Seven demonstrators involved in the two-week-old Minneapolis protest against corporate America were arrested Thursday for blocking traffic in front of the U.S. Bank building.

It was the first instance of multiple arrests since OccupyMN began Oct. 7 in solidarity with the Occupy Wall Street demonstration in New York City.

Chanting "Stop foreclosures now!" protesters erected tents in the intersection of 6th Street and 2nd Avenue S., causing police to reroute traffic. When seven refused to move after about an hour of sitting in the street, they were led away by police and charged with misdemeanors.

The arrests culminated a day of confrontations that began on the other side of the building, across 3rd Avenue S. from OccupyMN's encampment on the plaza outside the Hennepin County Government Center. About 100 demonstrators set up four small tents that were plastic sheeting placed over a simple wood frame on the sidewalk in front of U.S. Bank's plaza.

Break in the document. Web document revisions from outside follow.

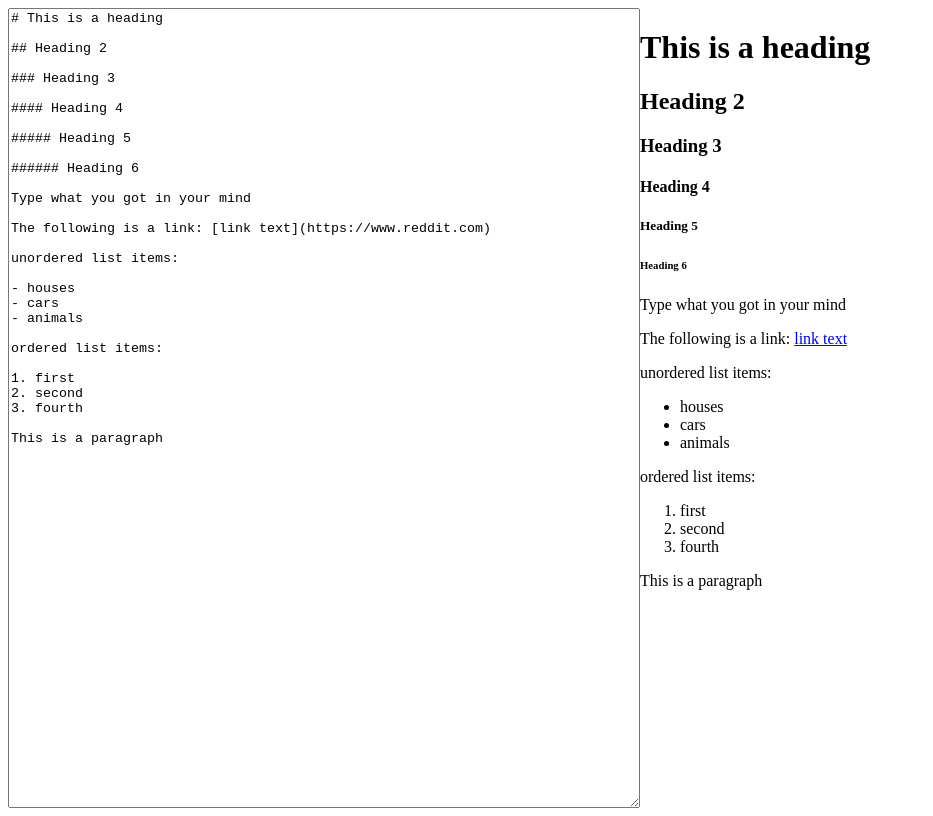
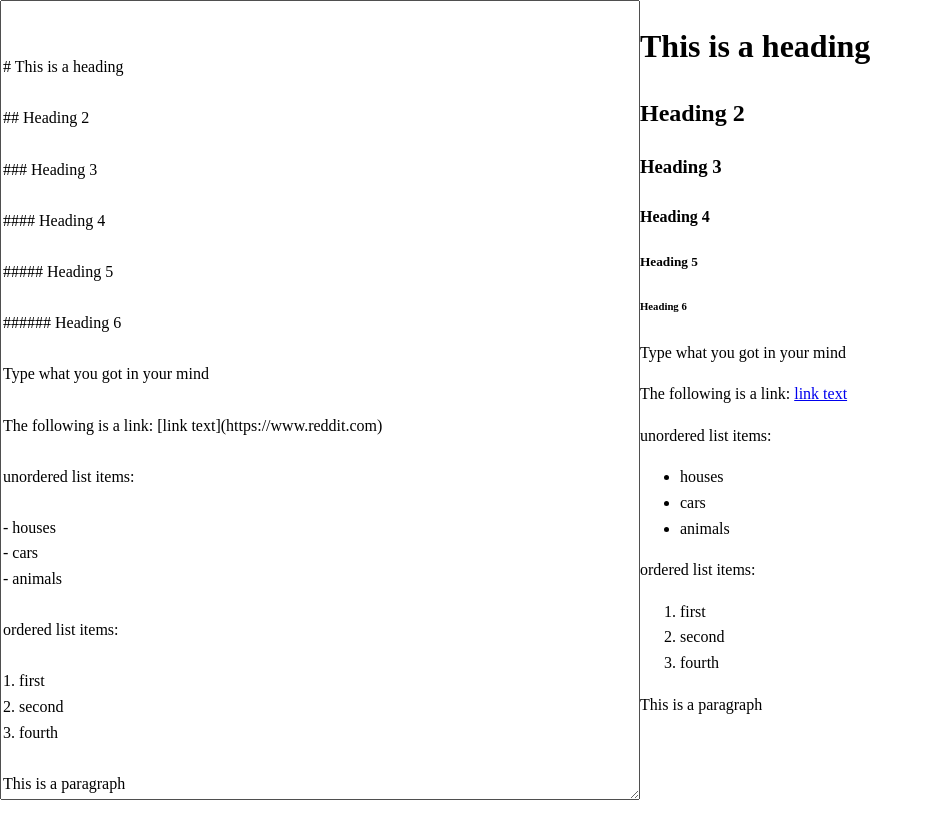
Before and after one commit to stanulilic/markdown-editor, a React (Create React App) app: page / in a window 1280 px wide. Shown: the whole page, without its empty margins (0-933 px from the left). Built offline with nearby package versions, Linux system fonts and the light colour scheme.

Commit message:
(feat): sync the scroll of both editor and markdown previewer

```diff
--- a/package.json
+++ b/package.json
@@ -7,6 +7,7 @@
     "@testing-library/react": "^9.5.0",
     "@testing-library/user-event": "^7.2.1",
     "marked": "^1.0.0",
+    "normalize.css": "^8.0.1",
     "react": "^16.13.1",
     "react-dom": "^16.13.1",
     "react-scripts": "3.4.1"
--- a/src/App.js
+++ b/src/App.js
@@ -1,11 +1,13 @@
-import React, { useState } from 'react';
+import React, { useState, useEffect, useRef } from 'react';
 import TextEditor from './TextEditor';
 import MarkdownPreviewer from './MarkdownPreviewer';
 import marked from 'marked';
 
 
 const App = () => {
-    const initialMarkdownText = `# This is a heading
+    const initialMarkdownText = `
+
+# This is a heading
 
 ## Heading 2
 
@@ -37,6 +39,29 @@ This is a paragraph
 
     `
     const [md, setMarkdown] = useState(initialMarkdownText);
+    const editorWrapper = useRef(null);
+
+    useEffect(() => {
+        const editorWrapperNode = editorWrapper.current;
+        const  textAreaElement = editorWrapperNode.querySelector('textarea');
+        const  mdPreviewElement = editorWrapperNode.querySelector('.markdown-previewer');
+
+        textAreaElement.addEventListener('scroll', onScrollHandler);
+        mdPreviewElement.addEventListener('scroll', onScrollHandler);
+    });
+
+    const onScrollHandler = (e) => {
+        const editorWrapperNode = editorWrapper.current;
+        const  textAreaElement = editorWrapperNode.querySelector('textarea');
+        const  mdPreviewElement = editorWrapperNode.querySelector('.markdown-previewer');
+
+        if(e.target.className === 'markdown-input'){
+        mdPreviewElement.scrollTop = textAreaElement.scrollTop;
+        }
+        textAreaElement.scrollTop = mdPreviewElement.scrollTop;
+
+
+    }
 
     const renderMarkdown = (markdown) => {
         const rawHtml = marked(markdown);
@@ -49,7 +74,7 @@ This is a paragraph
     }
     return (
     <div className="editor-container">
-        <div className="split">
+        <div className="split editor-wrapper" ref={editorWrapper}>
          <TextEditor text={md} changeHandler={changeHandler} />
          <MarkdownPreviewer renderMarkdown={renderMarkdown(md)} />
         </div>
--- a/src/MarkdownPreviewer.js
+++ b/src/MarkdownPreviewer.js
@@ -2,7 +2,9 @@ import React from 'react';
 
 const MarkdownPreviewer = (props) => {
     return (
-        <div className="markdown-previewer" dangerouslySetInnerHTML={props.renderMarkdown} />
+        <div
+        className="markdown-previewer"
+        dangerouslySetInnerHTML={props.renderMarkdown} />
     )
 
 }
--- a/src/TextEditor.js
+++ b/src/TextEditor.js
@@ -3,7 +3,10 @@ import React from 'react';
 const TextEditor = (props) => {
     return (
         <div className="editor">
-            <textarea defaultValue={props.text} className="markdown-input" onBlur={props.changeHandler} onChange={props.changeHandler}>
+            <textarea
+            defaultValue={props.text}
+            className="markdown-input"
+            onBlur={props.changeHandler} onChange={props.changeHandler}>
             </textarea>
         </div>
     )
--- a/src/index.css
+++ b/src/index.css
@@ -1,5 +1,8 @@
 * {
     box-sizing: border-box;
+}
+.editor-container {
+    line-height: 1.6;
 }
 .split {
     display: grid;
@@ -10,4 +13,11 @@
 .markdown-input {
     width: 100%;
     height: 100%;
+    line-height: 1.6;
 }
+
+
+.markdown-previewer, .markdown-input textarea {
+    max-height: 100vh;
+    overflow-y: scroll;
+}
--- a/src/index.js
+++ b/src/index.js
@@ -1,6 +1,7 @@
 import React from 'react';
 import ReactDOM from 'react-dom';
 import App from './App';
+import 'normalize.css';
 import './index.css';
 
 ReactDOM.render(<App />, document.getElementById('root'));
```
Also changed, not shown: 1 other file (tests, documents, lock files or other folders).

Then they picked up the tents and marched to the other side of the building, where they set them up in the intersection. Minneapolis police dismantled three of the tents, but the protesters then set up a small camping tent. Sgt. Gary Nelson announced that protesters who did not leave the intersection would be arrested.

Most of the protesters moved to the curb. Seven who stayed inside the tents were handcuffed and arrested. They did not resist. Four listed Minneapolis home addresses, two live in St. Louis Park and one lives in St. Paul.

In a statement before the arrests, Tom Joyce, a U.S. Bank spokesman, said, "We understand that in these challenging times, many are concerned about the economy and continued high unemployment."

He called foreclosure "the last option for borrowers and the bank. We've worked with thousands of borrowers across the country on modifying their mortgages to help them manage their payments."

OccupyMN issued its own statement after the arrests: "The corruption of Wall Street and the big banks is responsible for our country's economic recession and the foreclosure crisis. ... We want our houses back."

Randy Furst • 612-673-4224